I very much enjoyed engaging with startup companies and founders directly and understanding the markets they serve, the products they are creating and how they plan on manufacturing those products. I would say that I’m most valuable to the Durham community in engaging and digging in and understanding what people are building, why, for whom, to solve what problem and helping them walk through what they might need to launch those products.
Any initial goals and plans that you included in your application?
A number of initiatives we are coordinating with the AU, with Google for Entrepreneurs and the CODE2040 program. Among them is helping to shape the conversation around venture investing into companies with diverse founders. That is very important for me and it’s also a hot topic with leading accelerators and venture firms in the country, led by 500 Startups, Y Combinator and Kapor Capital. I hope to extend that conversation to NC. I think we have a great opportunity to be one of the key locations in the country that excels at investing and supporting diverse startups and I look forward to making sure that happens.
How will you build on the momentum created by Talib while making your own mark?
Talib did an absolutely phenomenal job in developing architecture around the CODE2040 initiative. His ability to reach out to various communities and get them engaged in programming was second to none. I will be expanding on what built, adding a few new programs and systems and looking beyond my next year of the EIR program and thinking about how we can make it sustainable long term.
Any advice for anyone trying to create an inclusive organization?
There is a great article by Freada and Mitch Kapor of Kapor Capital where they outline all the things from a venture capitalist perspective that venture investors need to keep in mind in order to create a diverse organization. That article really points to a number of things, including No. 1 empathy, but also changing the lenses by which we see diversity and also changing our notion of what investing in diverse candidates looks like. I would highly recommend that.
What are your goals for Cathedral over the next year? Why do you think Durham will be a good place to continue to build the business?

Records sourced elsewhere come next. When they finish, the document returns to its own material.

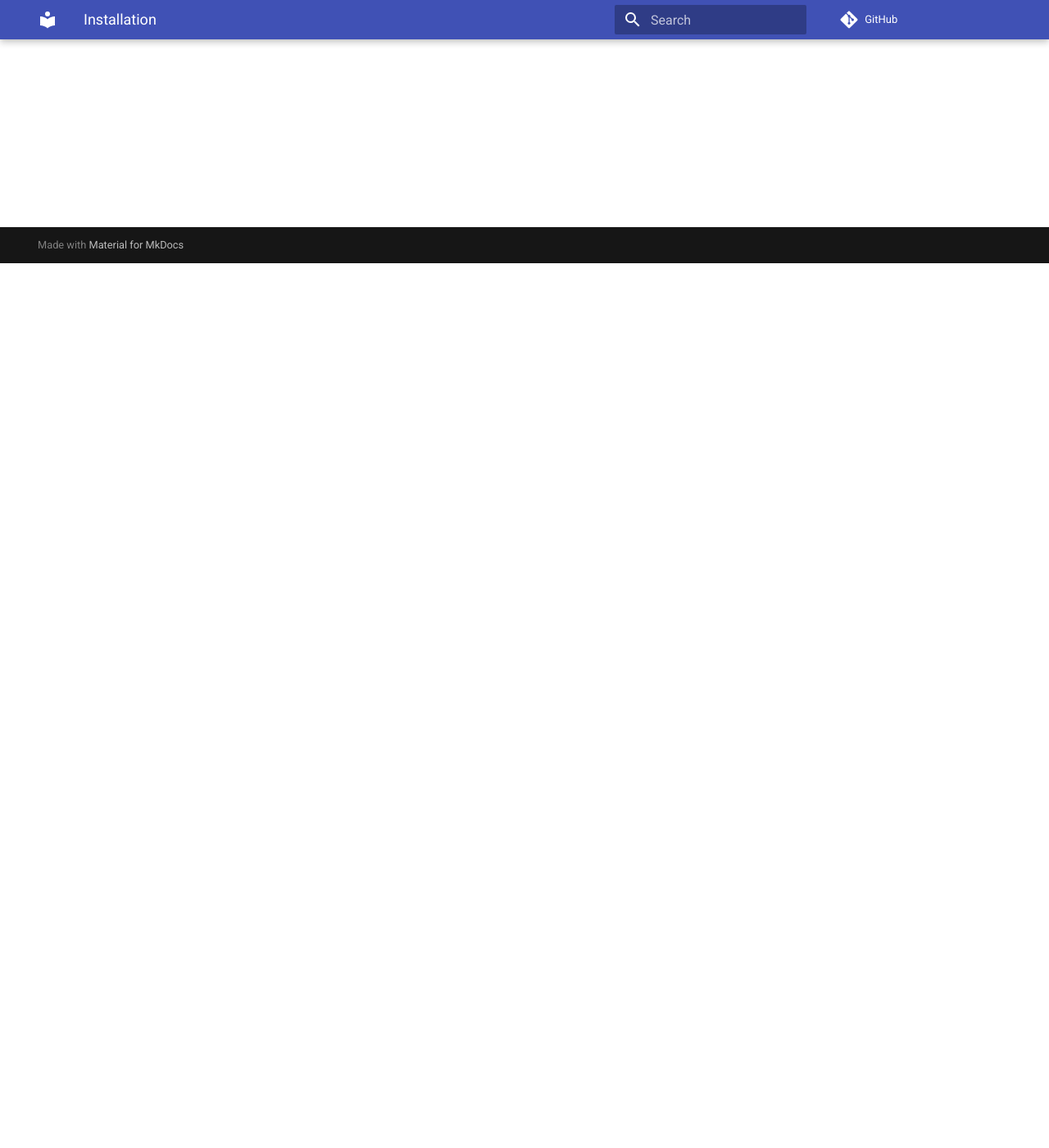
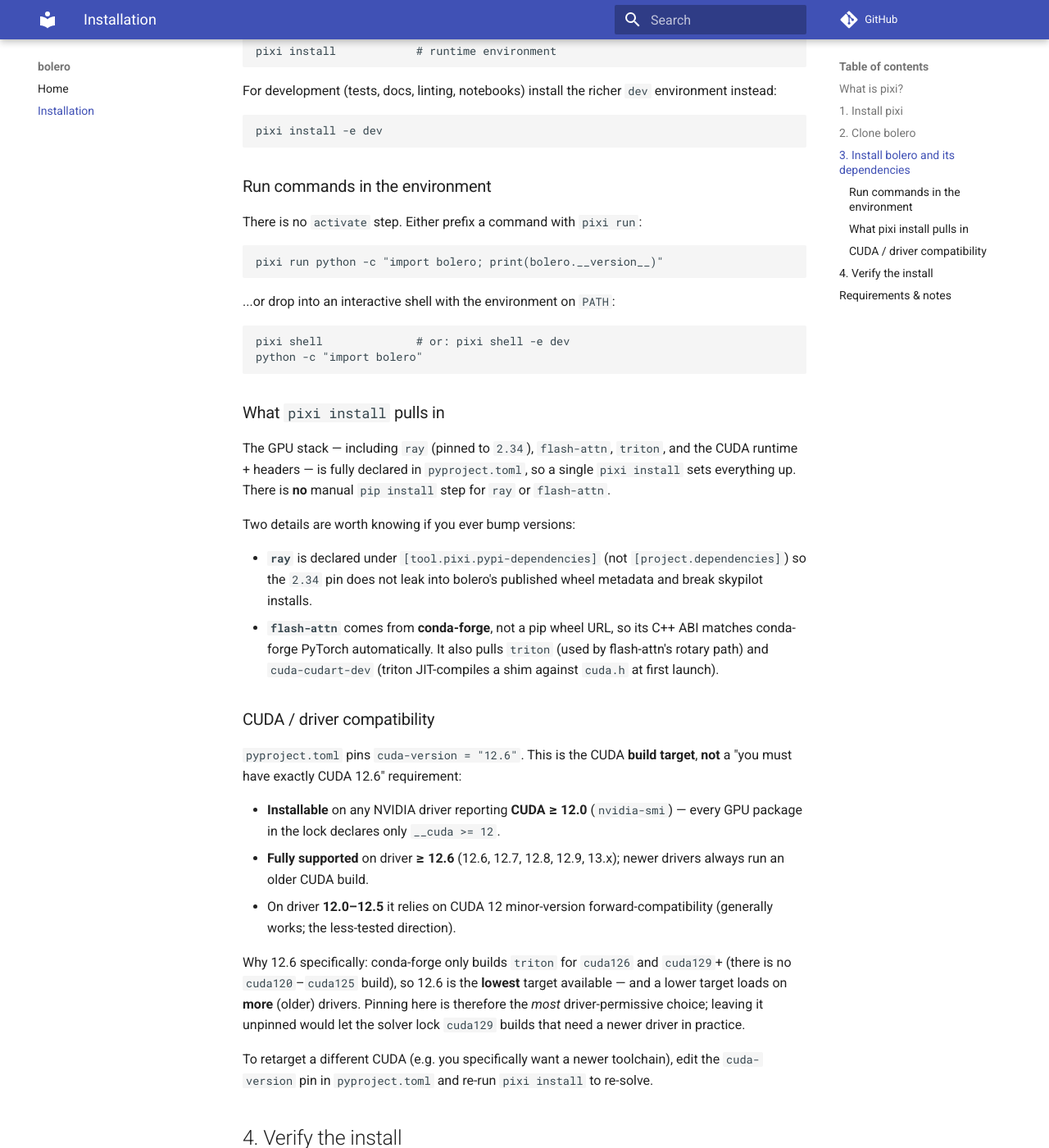
Before and after one commit to liuhlab/bolero, an MkDocs documentation site: the page built from docs/installation.md, in a window 1280 px wide and 1400 px high, scrolled down 1079 px. Shown: the whole window at 82% size. Built offline with MkDocs 1.6.1 and Material for MkDocs 9.7.7, drawn with Linux system fonts in a browser that asks for light colours; comment, search, counter and statistics services are not loaded; some of the changed text lies outside the part shown.

Commit message:
Manage full GPU stack via pixi; add print_environments and flash-attn test
Declare ray (pinned 2.34), flash-attn, triton, and cuda-cudart-dev in
pyproject so a single `pixi install` builds the runtime env with no manual
pip steps. flash-attn comes from conda-forge (ABI-matched to conda-forge
PyTorch); cuda-version is pinned to 12.6 (conda-forge's lowest triton
build) for the widest driver compatibility.

Add bolero.print_environments() to report versions and GPU/CUDA status,
and tests/test_flash_attn.py exercising a real GPU forward pass. Rewrite
docs/installation.md as an end-to-end pixi guide with a CUDA/driver
compatibility section.

Co-Authored-By: Claude Opus 4.8 <noreply@anthropic.com>

````diff
--- a/docs/installation.md
+++ b/docs/installation.md
@@ -1,21 +1,156 @@
 # Installation
 
-Install [pixi](https://pixi.sh), then:
+This guide walks through a complete, from-scratch install of `bolero` on a Linux
+machine with an NVIDIA GPU (tested on an H100 node with driver CUDA 12.6).
+
+## What is pixi?
+
+[pixi](https://pixi.sh) is a fast, cross-platform package manager built on the
+conda ecosystem. `bolero` uses it as the single source of truth for its
+environment: conda packages (Python, PyTorch + CUDA, bioinformatics tools) and
+PyPI packages (`bolero` itself and its Python dependencies) are all declared in
+`pyproject.toml` and pinned in `pixi.lock`.
+
+You do **not** need conda, mamba, or a base Python installed first — pixi brings
+its own Python interpreter into the environment.
+
+## 1. Install pixi
+
+pixi is a single static binary. Install it with the official script:
+
+```bash
+curl -fsSL https://pixi.sh/install.sh | bash
+```
+
+This installs to `~/.pixi/bin`. Open a new shell (or `source ~/.bashrc`) so it is
+on your `PATH`, then confirm:
+
+```bash
+pixi --version        # e.g. pixi 0.72.0
+```
+
+## 2. Clone bolero
 
 ```bash
 git clone https://github.com/liuhlab/bolero.git
 cd bolero
-pixi install            # runtime env; or `pixi install -e dev` for tests/docs/lint/notebooks
-pixi shell              # activate the environment (or: pixi shell -e dev)
-pixi run python -c "import bolero"
 ```
 
-## GPU / optional heavy dependencies
+## 3. Install bolero and its dependencies
 
-Requires an NVIDIA driver supporting CUDA 12. `ray` and `flash-attn` are **not** managed by
-pixi (skypilot / pinned-ABI wheel constraints) and are installed manually into the environment:
+From the repo root, let pixi build the environment from `pyproject.toml` /
+`pixi.lock`. This creates `.pixi/envs/default/`, downloads the pinned conda and
+PyPI packages (including a CUDA-enabled PyTorch build), and installs `bolero`
+itself in editable mode:
 
 ```bash
-pixi run pip install "ray==2.34"
-pixi run pip install https://github.com/Dao-AILab/flash-attention/releases/download/v2.7.3/flash_attn-2.7.3+cu12torch2.4cxx11abiFALSE-cp311-cp311-linux_x86_64.whl
+pixi install            # runtime environment
 ```
+
+For development (tests, docs, linting, notebooks) install the richer `dev`
+environment instead:
+
+```bash
+pixi install -e dev
+```
+
+### Run commands in the environment
+
+There is no `activate` step. Either prefix a command with `pixi run`:
+
+```bash
+pixi run python -c "import bolero; print(bolero.__version__)"
+```
+
+...or drop into an interactive shell with the environment on `PATH`:
+
+```bash
+pixi shell              # or: pixi shell -e dev
+python -c "import bolero"
+```
+
+### What `pixi install` pulls in
+
+The GPU stack — including `ray` (pinned to `2.34`), `flash-attn`, `triton`, and
+the CUDA runtime + headers — is fully declared in `pyproject.toml`, so a single
+`pixi install` sets everything up. There is **no** manual `pip install` step for
+`ray` or `flash-attn`.
+
+Two details are worth knowing if you ever bump versions:
+
+- **`ray`** is declared under `[tool.pixi.pypi-dependencies]` (not
+  `[project.dependencies]`) so the `2.34` pin does not leak into bolero's
+  published wheel metadata and break skypilot installs.
+- **`flash-attn`** comes from **conda-forge**, not a pip wheel URL, so its C++
+  ABI matches conda-forge PyTorch automatically. It also pulls `triton` (used by
+  flash-attn's rotary path) and `cuda-cudart-dev` (triton JIT-compiles a shim
+  against `cuda.h` at first launch).
+
+### CUDA / driver compatibility
+
+`pyproject.toml` pins `cuda-version = "12.6"`. This is the CUDA **build target**,
+**not** a "you must have exactly CUDA 12.6" requirement:
+
+- **Installable** on any NVIDIA driver reporting **CUDA ≥ 12.0** (`nvidia-smi`) —
+  every GPU package in the lock declares only `__cuda >= 12`.
+- **Fully supported** on driver **≥ 12.6** (12.6, 12.7, 12.8, 12.9, 13.x); newer
+  drivers always run an older CUDA build.
+- On driver **12.0–12.5** it relies on CUDA 12 minor-version forward-compatibility
+  (generally works; the less-tested direction).
+
+Why 12.6 specifically: conda-forge only builds `triton` for `cuda126` and
+`cuda129`+ (there is no `cuda120`–`cuda125` build), so 12.6 is the **lowest**
+target available — and a lower target loads on **more** (older) drivers. Pinning
+here is therefore the *most* driver-permissive choice; leaving it unpinned would
+let the solver lock `cuda129` builds that need a newer driver in practice.
+
+To retarget a different CUDA (e.g. you specifically want a newer toolchain), edit
+the `cuda-version` pin in `pyproject.toml` and re-run `pixi install` to re-solve.
+
+## 4. Verify the install
+
+`bolero` ships a top-level `print_environments()` helper that reports the key
+versions and GPU/CUDA status in one call:
+
+```bash
+pixi run python -c "import bolero; bolero.print_environments()"
+```
+
+Example output on an H100 node (versions may differ):
+
+```
+----- bolero environment -----
+bolero          : 0.0.36.dev...
+python          : 3.11.15
+platform        : Linux-5.15.0-...-x86_64-with-glibc2.35
+torch           : 2.4.1
+torch CUDA      : 12.0
+CUDA available  : True
+  GPU 0         : NVIDIA H100 80GB HBM3 (79 GB)
+flash-attn      : 2.6.3 (import OK)
+ray             : 2.34.0
+numpy           : ...
+pandas          : ...
+scvi-tools      : ...
+transformers    : ...
+```
+
+To additionally confirm `flash-attn` is not just importable but actually runs a
+forward pass on the GPU, run its test (needs the `dev` environment for pytest):
+
+```bash
+pixi install -e dev
+pixi run -e dev pytest tests/test_flash_attn.py -v
+```
+
+## Requirements & notes
+
+- **GPU / CUDA** — any NVIDIA driver reporting **CUDA ≥ 12.0** works (see
+  [CUDA / driver compatibility](#cuda--driver-compatibility) above). The CUDA
+  runtime, headers, and a CUDA-enabled PyTorch build all come from conda-forge
+  via pixi, so you do **not** need a system CUDA toolkit installed. `flash-attn`
+  and `triton` only run on a CUDA GPU.
+- **Platform** — the environment is currently locked to `linux-64` only.
+- **Docs environment** — building the docs does not require a GPU:
+  `pixi install -e docs` provides a lightweight, CUDA-free environment with just
+  the mkdocs tooling (`pixi run -e docs docs-serve`).
--- a/src/bolero/__init__.py
+++ b/src/bolero/__init__.py
@@ -2,7 +2,7 @@ from importlib.metadata import version
 
 from . import pl, pp, tl
 
-__all__ = ["pl", "pp", "tl"]
+__all__ = ["pl", "pp", "tl", "init", "print_environments"]
 
 __version__ = version("bolero")
 
@@ -10,6 +10,6 @@ import warnings
 
 from .pp import Genome, Sequence
 from .tl.generic.train_helper import hg38_splits, mm10_splits
-from .utils import init
+from .utils import init, print_environments
 
 warnings.filterwarnings("ignore", module="pyranges")
````
Also changed, not shown: README.md (+3 -2 lines), pyproject.toml (+20 -14 lines), 3 other files.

It’s all about talent pool, talent pool, talent pool. Durham has such a unique talent pool with which to build a company like ours that’s very platform technology intensive, data intensive and requires a great deal of novel digital marketing approaches. There is a ready and prepared talent pool in the space we need them to be in.
Over the next year, we want to get through our seed capital raise. We want to extend our technological platform to add additional functionality and tweak it for certain submarkets within equipment leasing. We want to develop strategic partnerships with more equipment distributors and banks and leasing companies. We also want to at least start thinking about what it takes to reach out well beyond U.S. borders.
And finally, what’s something fun the Durham community should know about you?
I would say that my favorite restaurant of all time is the Italian pizzeria on Holloway Street. I have probably spent $10,000 in that place or more. They should have a sandwich named after me by now. That place has a special place in my heart and always will.
Pictured above from left to right: Doug Speight of Cathedral Leasing, Laura Weidman-Powers of CODE2040 and Jes Averhart of American Underground.